How to Qualify for a Mortgage After Chapter 7 Bankruptcy

mortgage after bankruptcyWhen you file for chapter 7 bankruptcy, otherwise known as liquidation, a creditor seizes all but certain exempt assets and forgives most of your debt in return. Bankruptcy is a legal acknowledgement that you were unable to meet your financial obligations. Thus, your credit rating takes a big hit -- usually a 100 points or more. A bankruptcy also remains on your credit report for 10 years. Bankruptcy affects your ability to qualify for a home mortgage in the following ways:
  • You need to wait four years before a lender will qualify you for a conventional mortgage loan with market rates.
  • Two years is the waiting period for Federal Housing Administration (FHA) loans.
It is possible to get a mortgage loan from a hard money lender as soon as six months after bankruptcy, but these loans require a down payment of at least 30 percent, and the interest rates are high. While you are waiting, there are some steps you can take to improve your chances of receiving favorable loan terms once you do qualify for a mortgage.

Check for Discrepancies in Your Credit Report

As soon as the bankruptcy has been discharged, you need to get organized. Order a credit report from each of the major agencies -- Equifax, Experian and TransUnion -- and look over the information carefully. You can dispute any errors online on the agency's website, and this process lets you know where you stand. Awareness is an essential first step in financial responsibility.

Repair Your Credit 

You then need to focus on repairing the hit to your credit. An important thing to keep in mind is that, while the bankruptcy itself remains on your report for a long period of time, most negative information goes away after three years. Thus, your goal should be to make the bankruptcy look like a solitary event rather than part of a general disqualifying pattern. Here are some ways to repair your credit:
  • Limit the amount of credit applications you make even if you qualify. Each time you apply for credit, the lender runs a check, and that itself lowers your score.
  • Use a secured credit card that reports directly to the credit bureaus, and always pay your bill on time.
  • Use installment loans with retailers to demonstrate that you are capable of making regular payments.

Cover Your Bases
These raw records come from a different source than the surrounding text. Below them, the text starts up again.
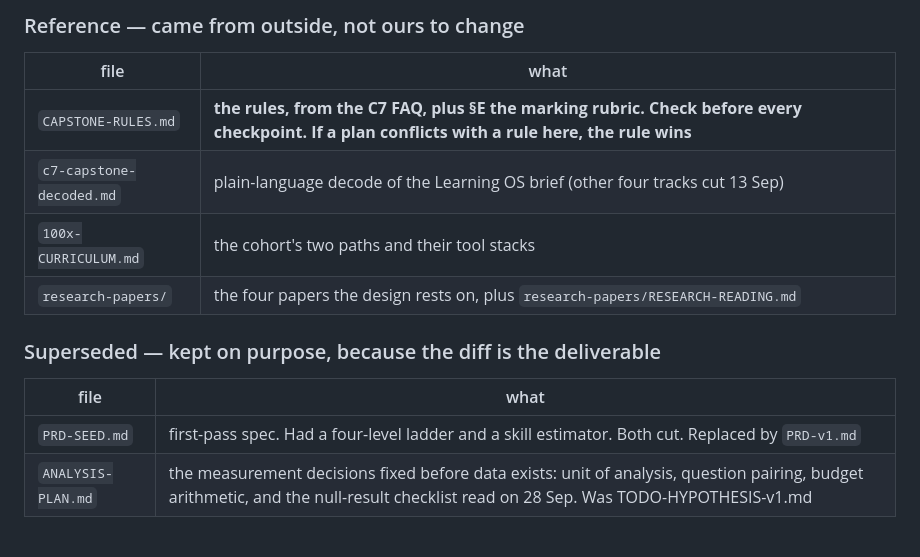
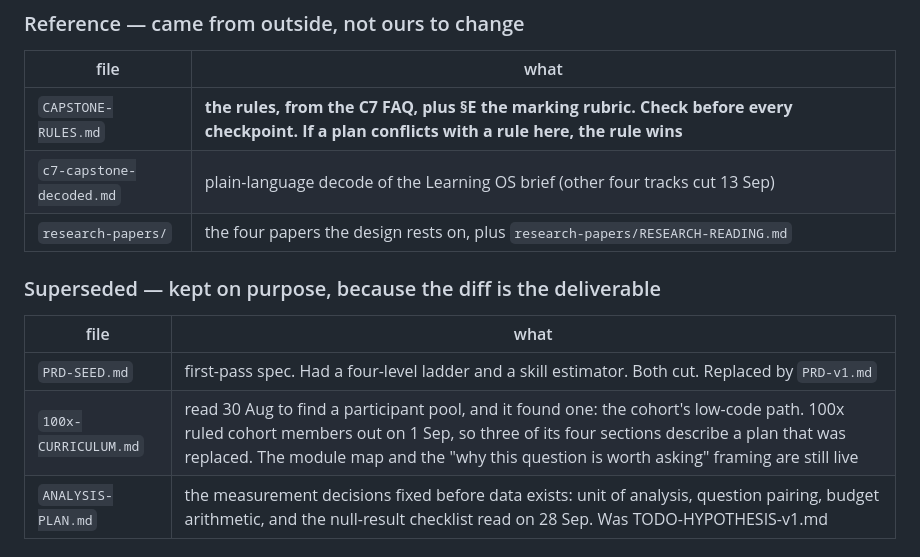
Before and after one commit to vikrantnegi/withholding-pilot, a Markdown page: README.md, the part around the change. GitHub-like rendering.

```diff
--- a/README.md
+++ b/README.md
@@ -107,7 +107,6 @@ Sorted this way on purpose. How a file behaves over time tells you how much to t
 |---|---|
 | `CAPSTONE-RULES.md` | **the rules, from the C7 FAQ, plus §E the marking rubric. Check before every checkpoint. If a plan conflicts with a rule here, the rule wins** |
 | `c7-capstone-decoded.md` | plain-language decode of the Learning OS brief (other four tracks cut 13 Sep) |
-| `100x-CURRICULUM.md` | the cohort's two paths and their tool stacks |
 | `research-papers/` | the four papers the design rests on, plus `research-papers/RESEARCH-READING.md` |
 
 ### Superseded — kept on purpose, because the diff is the deliverable
@@ -115,6 +114,7 @@ Sorted this way on purpose. How a file behaves over time tells you how much to t
 | file | what |
 |---|---|
 | `PRD-SEED.md` | first-pass spec. Had a four-level ladder and a skill estimator. Both cut. Replaced by `PRD-v1.md` |
+| `100x-CURRICULUM.md` | read 30 Aug to find a participant pool, and it found one: the cohort's low-code path. 100x ruled cohort members out on 1 Sep, so three of its four sections describe a plan that was replaced. The module map and the "why this question is worth asking" framing are still live |
 | `ANALYSIS-PLAN.md` | the measurement decisions fixed before data exists: unit of analysis, question pairing, budget arithmetic, and the null-result checklist read on 28 Sep. Was TODO-HYPOTHESIS-v1.md |
 
 ### Working folders
```
Also changed, not shown: 100x-CURRICULUM.md (+21 -0 lines).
While important, your credit score is not the only thing lenders look at. After a bankruptcy, you want to project stability.  Paying above the monthly minimum on installment debts and sticking to the same job throughout the waiting period both reassure lenders. Finally, keep in mind that the more money have to put on a down payment for the new mortgage, the better your negotiating position will be. Saving money is one of the most important ways you can qualify for competitive mortgage terms after a bankruptcy.